"There was the option of both clubs," Kirchner said. "We made inquiries with both... but we had a pretty good relationship with Quantong as an opposition club.
"In the end, they were the right fit for us. They had the same ethos you could say, just an easy going crew and we got along with them well."
Noradjuha and Natimuk also had an long running rivalry, and Noradjuha committee member Trevor Watson said joining forces might have been a step too far.
"There was always a pretty good rivalry between Noradjuha and Natimuk in the old days, so that might have been a reason why we steered away," Watson said.
"We were in a different league to Quantong in the early days [Central Wimmera league] so we didn't quite have the same relationship."
The merge went through with overwhelming support.
But unlike some of the Wimmera's other merged clubs - Harrow-Balmoral, Minyip-Murtoa, Southern Mallee Giants - the amalgamation of Noradjuha-Quantong did not immediately result in a period of success. In the 21 seasons since the merger, the Bombers are yet to win a senior football premiership.
Their trophy cabinet is instead overflowing with the success of the netballers. Noradjuha-Quantong has won four A Grade, 11 B Grade, seven C Grade and seven under-17 premierships since the merger, including the 2018 B Grade flag.
Former long-serving netball director Jenny Kirchner said she wan't sure what led to the long-running success and a shining light of the club.

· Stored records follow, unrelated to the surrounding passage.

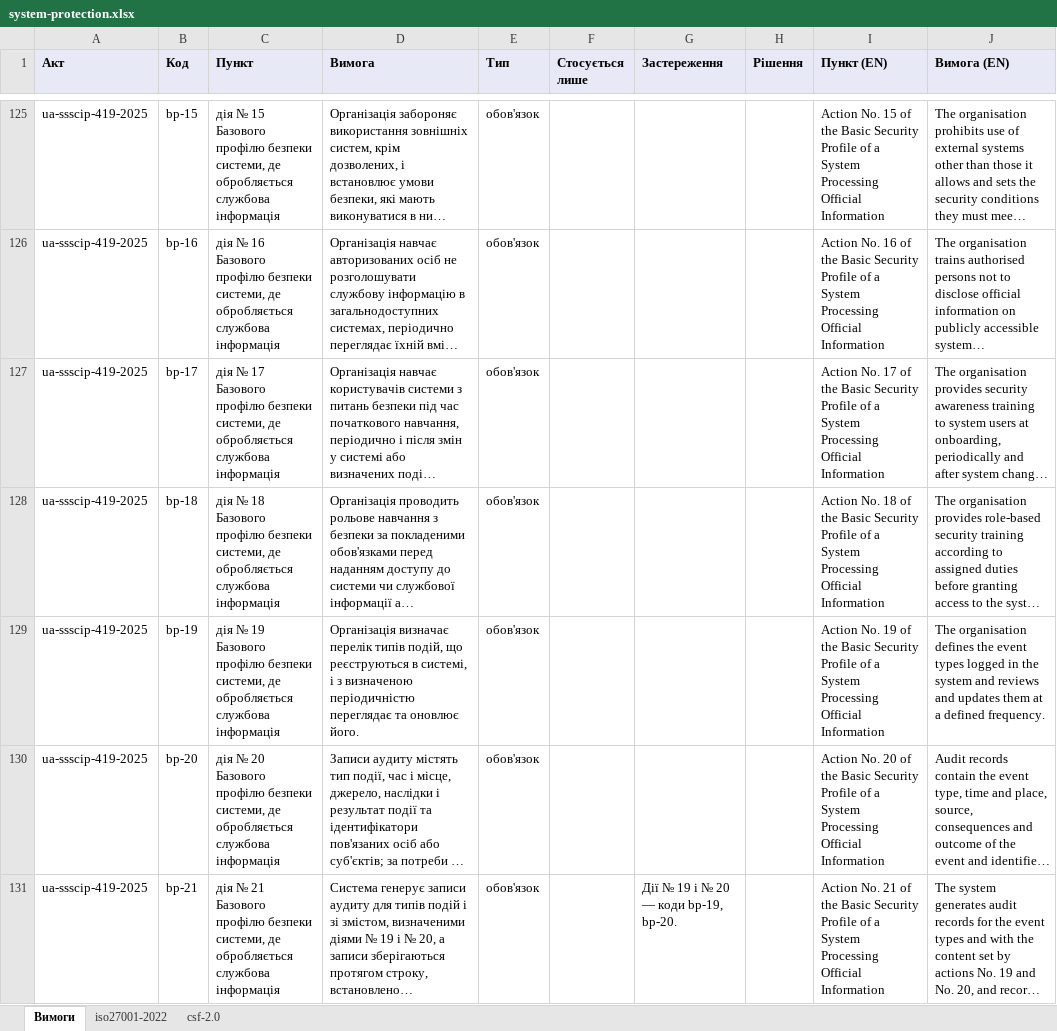
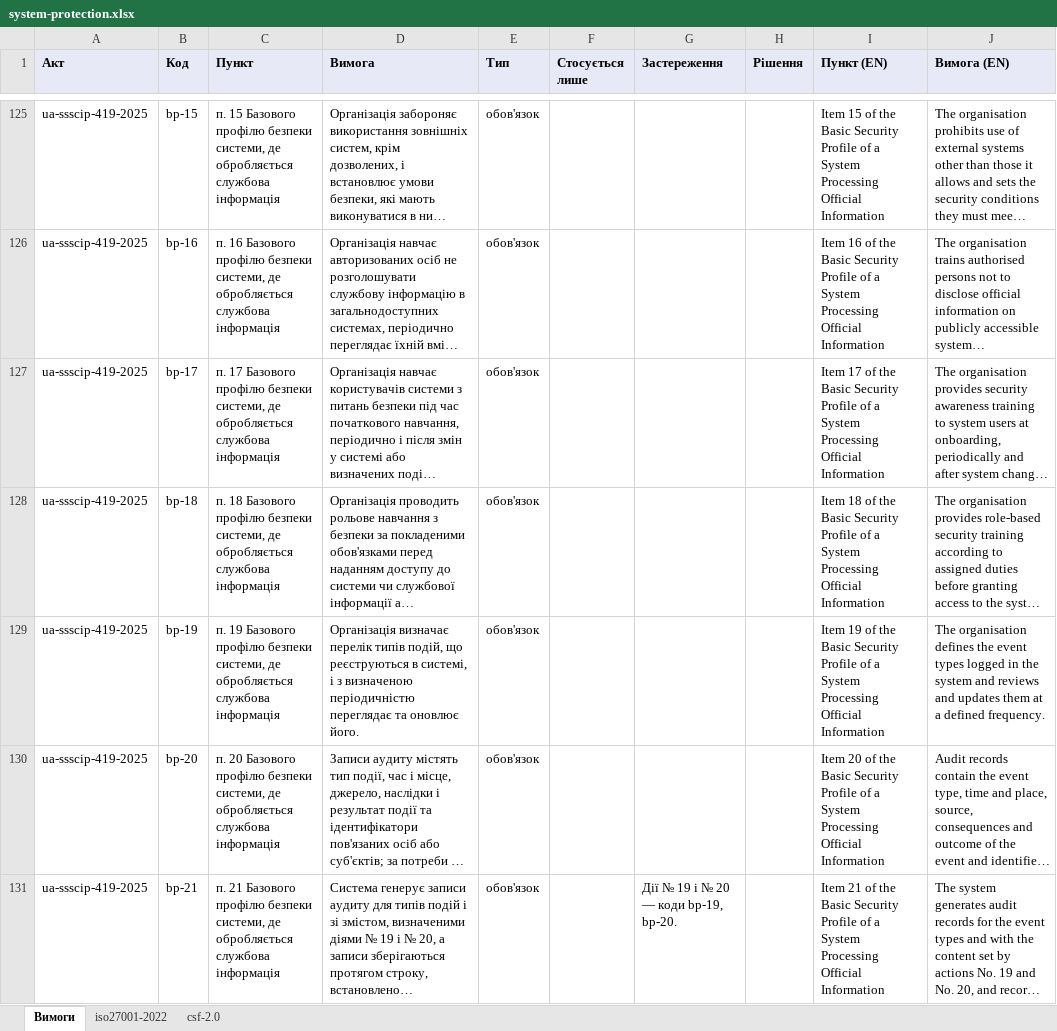
Before and after one commit to Ivan-Gokin/grc-foundation-ua, an Excel workbook: mappings/system-protection.xlsx, sheet Вимоги, drawn as a sheet; only a part is shown, gaps mark what is left out; long unchanged cells end in …; values as stored, in another font and other column widths than the file's, no borders; the diff covers the shown part only; the diff names each change by its address in the sheet, - before the commit and + after, or states it on an @@ line.

```diff
--- a/mappings/system-protection.xlsx (sheet Вимоги)
+++ b/mappings/system-protection.xlsx (sheet Вимоги)
-C125 (Пункт): дія № 15 Базового…
+C125 (Пункт): п. 15 Базового…
-I125 (Пункт (EN)): Action No. 15 of…
+I125 (Пункт (EN)): Item 15 of…
-C126 (Пункт): дія № 16 Базового…
+C126 (Пункт): п. 16 Базового…
-I126 (Пункт (EN)): Action No. 16 of…
+I126 (Пункт (EN)): Item 16 of…
-C127 (Пункт): дія № 17 Базового…
+C127 (Пункт): п. 17 Базового…
-I127 (Пункт (EN)): Action No. 17 of…
+I127 (Пункт (EN)): Item 17 of…
-C128 (Пункт): дія № 18 Базового…
+C128 (Пункт): п. 18 Базового…
-I128 (Пункт (EN)): Action No. 18 of…
+I128 (Пункт (EN)): Item 18 of…
-C129 (Пункт): дія № 19 Базового…
+C129 (Пункт): п. 19 Базового…
-I129 (Пункт (EN)): Action No. 19 of…
+I129 (Пункт (EN)): Item 19 of…
-C130 (Пункт): дія № 20 Базового…
+C130 (Пункт): п. 20 Базового…
-I130 (Пункт (EN)): Action No. 20 of…
+I130 (Пункт (EN)): Item 20 of…
-C131 (Пункт): дія № 21 Базового…
+C131 (Пункт): п. 21 Базового…
-I131 (Пункт (EN)): Action No. 21 of…
+I131 (Пункт (EN)): Item 21 of…
```
Also changed, not shown: 209 edited cells elsewhere in this sheet, sheet csf-2.0, sheet iso27001-2022, 1 other file.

"The netball has been quite successful since the merger - I'd say there probably hasn't been a year without one of our teams in a grand final," she said.
"It has probably been just a combination of having some really outstanding players and coaches, and everyone being really keen to come together and succeed."
The story of Noradjuha-Quantong is similar to many Horsham District league clubs in the late 20th century. District clubs without a central township found it harder and harder to find the numbers, with declining country populations and young people more frequently moving away from the country.
"Farms were getting bigger, towns were getting smaller," Francis said.
"Everyone goes to the regional centers and it makes it hard for the district clubs to keep going."
But while there is not much of a population base in Noradjuha or Quantong, the football-netball club continues to provide a central hub with a loyal base of fans, volunteers and players that span across generations.
Tony Kirchner said keeping the town names was vitally important.
"There's not much of a Noradjuha to start with, there's not much of a Quantong either," he said.
"But we still have a name. Noradjuha still has a name, it still survives, and that is pretty important.
"We've got a name on the football club, and a place for the locals coming through to keep playing team sport."
And while there hasn't yet been the senior football success so many have sought after, Francis said there was far more to the club.
"As far as I'm concerned, we've been a very successful club since the merger," Francis said.
"Success is not all about premierships - it's about providing a place where people can socialise and play a team sport
"Especially the juniors. For them to get to know the ins and outs of a team sport, and to work together with their peers, that grows into their future years."